On New Year’s Eve I met my online friend (just kidding, we go to the same university but for some reason we never make time for one another so we’re basically “online friends”. I know he’s going to hate me when he reads this ((not that theres anything wrong with online friends)).), Kiely, for lunch at Gyo-O. You can find his food blog here: Paradise By The Oven Light.
Gyo-O is located on Cambie at Sexsmith in Continental Centre. We noticed that its closed every second Wednesday. Kiely raised a very good point: how do we know if its a second Wednesday? Also, it’s good to know that they are “Cash Only”, one of my least favourite things about Richmond. I hate cash because its dirty. Plus, cash back credit cards? I’m not going to say no! Gyo-O is part of the Gyoza King Group. Their original location, Gyoza King, is on Robson. They also own G-Men / Ramen Izakaya @ NanChuu 南廚 which used to be two separate restaurants in Richmond. And as well as Chicco Coffee & Dessert Bar (which I’ve never heard of… but give me a break, noob food blogger here okay?).

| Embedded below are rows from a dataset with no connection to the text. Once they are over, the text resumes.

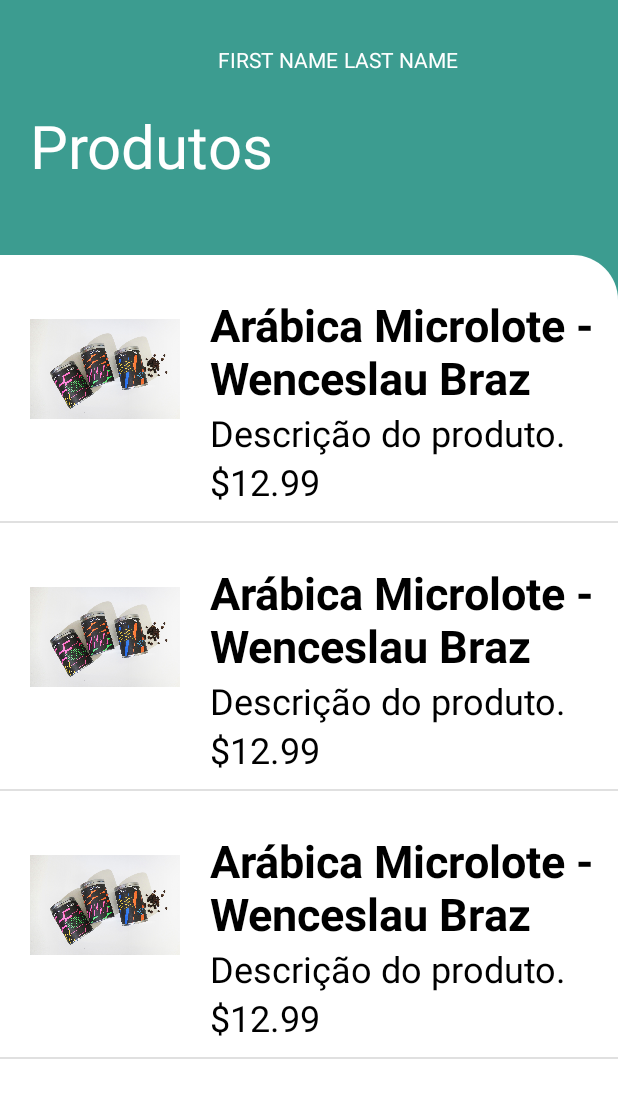
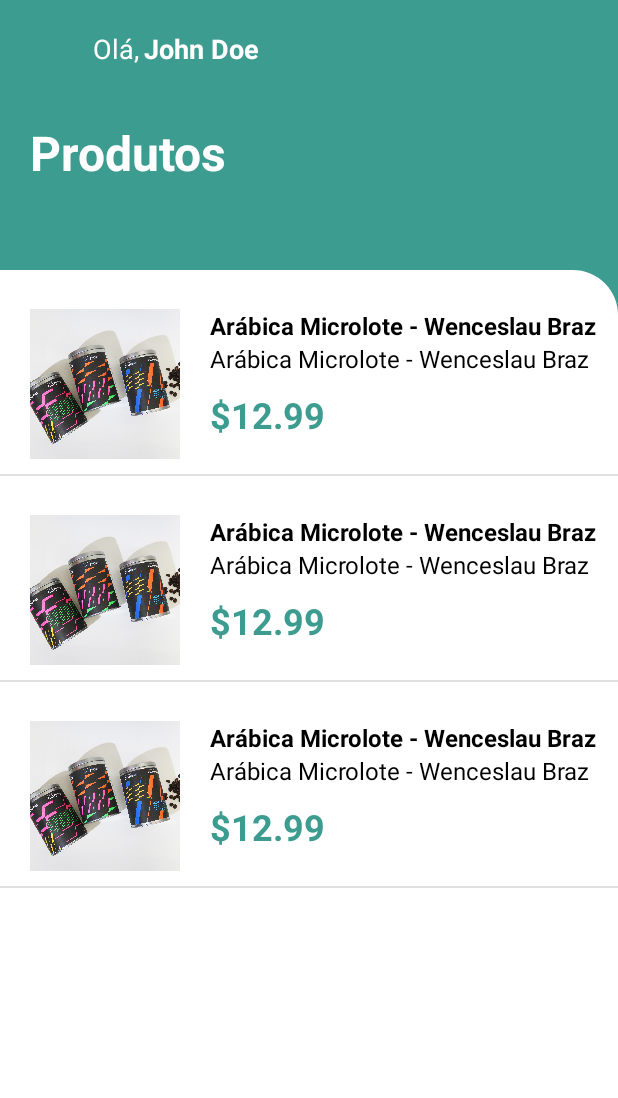
Before and after one commit to ysads/coffee-shop-kotlin, an Android app: the layout activity_main.xml on its own in the app's theme, with its tools: preview values and no code run, on a phone screen of 412 x 824 dp. Shown: the top 1098 px of the screen. Run offline under Robolectric (Android 15) with nearby library versions, the light colour scheme and no system bars.

Commit message:
Beautify MainActivity

```diff
--- a/app/src/main/res/layout/activity_main.xml
+++ b/app/src/main/res/layout/activity_main.xml
@@ -1,6 +1,6 @@
 <?xml version="1.0" encoding="utf-8"?>
 <androidx.constraintlayout.widget.ConstraintLayout xmlns:android="http://schemas.android.com/apk/res/android"
-    xmlns:app="http://schemas.android.com/apk/res-auto"
+    xmlns:flex="http://schemas.android.com/apk/res-auto"
     xmlns:tools="http://schemas.android.com/tools"
     android:layout_width="match_parent"
     android:layout_height="match_parent"
@@ -15,48 +15,47 @@
 
         <LinearLayout
             android:layout_width="match_parent"
-            android:layout_height="150dp"
+            android:layout_height="180dp"
+            android:padding="20dp"
             android:orientation="vertical">
 
-            <LinearLayout
+            <com.google.android.flexbox.FlexboxLayout
                 android:layout_width="match_parent"
                 android:layout_height="40dp"
-                android:layout_marginTop="20dp"
-                android:layout_marginLeft="20dp"
-                android:layout_marginRight="20dp"
                 android:orientation="horizontal"
-                android:gravity="center">
+                flex:alignItems="center">
 
                 <ImageView
                     android:id="@+id/pic"
-                    android:layout_width="30dp"
-                    android:layout_height="30dp"
-                    android:layout_marginRight="10dp" />
+                    android:layout_width="32sp"
+                    android:layout_height="32sp"
+                    android:layout_marginRight="10dp"/>
 
                 <TextView
-                    android:id="@+id/firstName"
-                    android:text="FIRST NAME"
+                    android:text="@string/main_activity_hello"
+                    android:textSize="18sp"
                     android:layout_width="wrap_content"
                     android:layout_height="wrap_content"
                     android:layout_marginRight="3dp"
                     android:textColor="@color/white" />
 
                 <TextView
-                    android:id="@+id/lastName"
-                    android:text="LAST NAME"
+                    android:id="@+id/name"
+                    android:text="John Doe"
+                    android:textSize="18sp"
+                    android:textStyle="bold"
                     android:layout_width="wrap_content"
                     android:layout_height="wrap_content"
                     android:textColor="@color/white" />
-            </LinearLayout>
+            </com.google.android.flexbox.FlexboxLayout>
 
             <TextView
                 android:layout_width="wrap_content"
                 android:layout_height="wrap_content"
-                android:textSize="40dp"
+                android:textSize="32sp"
                 android:textColor="@color/white"
-                android:layout_marginTop="10dp"
-                android:layout_marginLeft="20dp"
-                android:layout_marginRight="20dp"
+                android:textStyle="bold"
+                android:layout_marginTop="20dp"
                 android:text="@string/main_activity_title" />
         </LinearLayout>
 
@@ -64,7 +63,6 @@
             android:id="@+id/listview"
             android:layout_width="match_parent"
             android:layout_height="match_parent"
-            android:layout_marginTop="20dp"
             android:background="@drawable/rounded_background"
             tools:listitem="@layout/list_item" />
     </LinearLayout>
--- a/app/src/main/res/layout/activity_product_details.xml
+++ b/app/src/main/res/layout/activity_product_details.xml
@@ -37,9 +37,9 @@
         android:id="@+id/productDetailsSeeWeather"
         android:layout_width="match_parent"
         android:layout_height="wrap_content"
-        android:text="@string/product_details_see_weather"
+        android:layout_marginTop="20dp"
         android:background="@color/design_default_color_on_primary"
-        android:layout_marginTop="20dp" />
+        android:text="@string/product_details_see_weather" />
 
     <Button
         android:id="@+id/productDetailsSeeMyLocation"
--- a/app/src/main/res/layout/list_item.xml
+++ b/app/src/main/res/layout/list_item.xml
@@ -13,6 +13,7 @@
             android:layout_width="wrap_content"
             android:layout_height="wrap_content"
             android:layout_marginVertical="10dp"
+            android:paddingEnd="10dp"
             android:orientation="horizontal">
 
             <ImageView
@@ -20,6 +21,7 @@
                 android:layout_width="100dp"
                 android:layout_height="100dp"
                 android:layout_marginStart="20dp"
+                android:scaleType="centerCrop"
                 android:src="@drawable/img01" />
 
             <LinearLayout
@@ -34,24 +36,28 @@
                     android:layout_height="wrap_content"
                     android:text="Arábica Microlote - Wenceslau Braz"
                     android:textColor="@color/black"
-                    android:textSize="30dp"
+                    android:textSize="16sp"
                     android:textStyle="bold" />
 
                 <TextView
                     android:id="@+id/description"
                     android:layout_width="wrap_content"
                     android:layout_height="wrap_content"
-                    android:text="Descrição do produto."
+                    android:ellipsize="end"
+                    android:maxLines="2"
+                    android:text="Arábica Microlote - Wenceslau Braz"
                     android:textColor="@color/black"
-                    android:textSize="24dp" />
+                    android:textSize="16sp" />
 
                 <TextView
                     android:id="@+id/price"
                     android:layout_width="wrap_content"
                     android:layout_height="wrap_content"
+                    android:layout_marginTop="10dp"
                     android:text="$12.99"
-                    android:textColor="@color/black"
-                    android:textSize="24dp" />
+                    android:textColor="@color/darkGreen"
+                    android:textSize="24sp"
+                    android:textStyle="bold" />
 
             </LinearLayout>
 
--- a/app/src/main/res/values/strings.xml
+++ b/app/src/main/res/values/strings.xml
@@ -18,6 +18,7 @@
     <string name="weather_details_loading_failed">Falha ao carregar dados. Tente novamente.</string>
     <string name="weather_details_feels_like">Sensação: </string>
     <string name="main_activity_title">Produtos</string>
+    <string name="main_activity_hello">Olá, </string>
     <string name="notification_title">Coffee shop</string>
     <string name="notification_body">Entre na loja e veja os cafés!</string>
 </resources>
```
Also changed, not shown: app/src/main/java/br/usp/ime/coffee_shop_kotlin/ui/MainActivity.kt (+15 -17 lines).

We arrived around 2 pm and waited for about 15 minutes before we were seated. The table was sticky.
The interior is absolutely gorgeous! I loved it so much. The walls are decorated with wooden planks with Japanese characters.
I ordered the Deepfried Chicken Bukkake Udon with Egg ($10.75). Its described as “Deepfried Chicken with Halh Boiled on Dry Udon”. The menu advised us: “Instead of dipping udon noodles in the sauce, it is served with sauce on the side to pour on the udon. Mix it together with our special dressing and poached egg. Since it isn’t served in soup, you are able to enjoy and indulge the original texture and flavor of our udon noodles. In Japan, people eat it cold in summer to survive the Japanese hot summer and they eat it hot during winter”.
This was a fun dish because it was interactive, in the sense that I had to do some preparations of my own by pouring in the sauce and mixing it in with the udon. Unfortunately, I found the special dressing to be too salty.
After mixing it, I was able to taste the original texture of the udon noodles, as promised by the menu. The udon noodles here were very chewy and slippery. I’m not sure if its because I’m biased and prefer udon noodles over other types of noodles or if it was good. The half boiled (aka poached, which by the way, was poached perfectly) egg made the liquid special dressing into a thick broth. However, ultimately I did find it to be salty and that took away from the dish. The flavour was one-dimensional otherwise, which is something I typically like about udon soups.
The chicken was delicious. It came with six pieces. The kara-age did become soggy with the broth but it went well together and I liked it.
Kiely ordered the Seafood Yukke Don ($10.75) (aka Kaisen Yukke Don). This is their most popular dish. Its “Chopped Tuna, Salmon, Squid, Prawn, Fishcake, Tako wasabi in marinated Sweet Soy sauce with Half Boiled Egg on Rice”. I’ve tried this on a previous visit and I can understand why its their most popular dish. Its meant to be mixed together (once you do mix it together, it does not look as appetizing) but it is absolutely amazing! Food heaven in a bowl. Kiely typically does not enjoy raw fish but he was okay with it in this dish as it was diced into small pieces and its fishiness was masked with the heavy marinade. He found it very fresh and enjoyed it very much.
In conclusion, we love Gyo-O! I definitely find myself craving Gyo-O but my mother (whom I dine with most frequently) prefers their sister, G-Men / Ramen Izakaya @ NanChuu 南廚. But I’m coming back!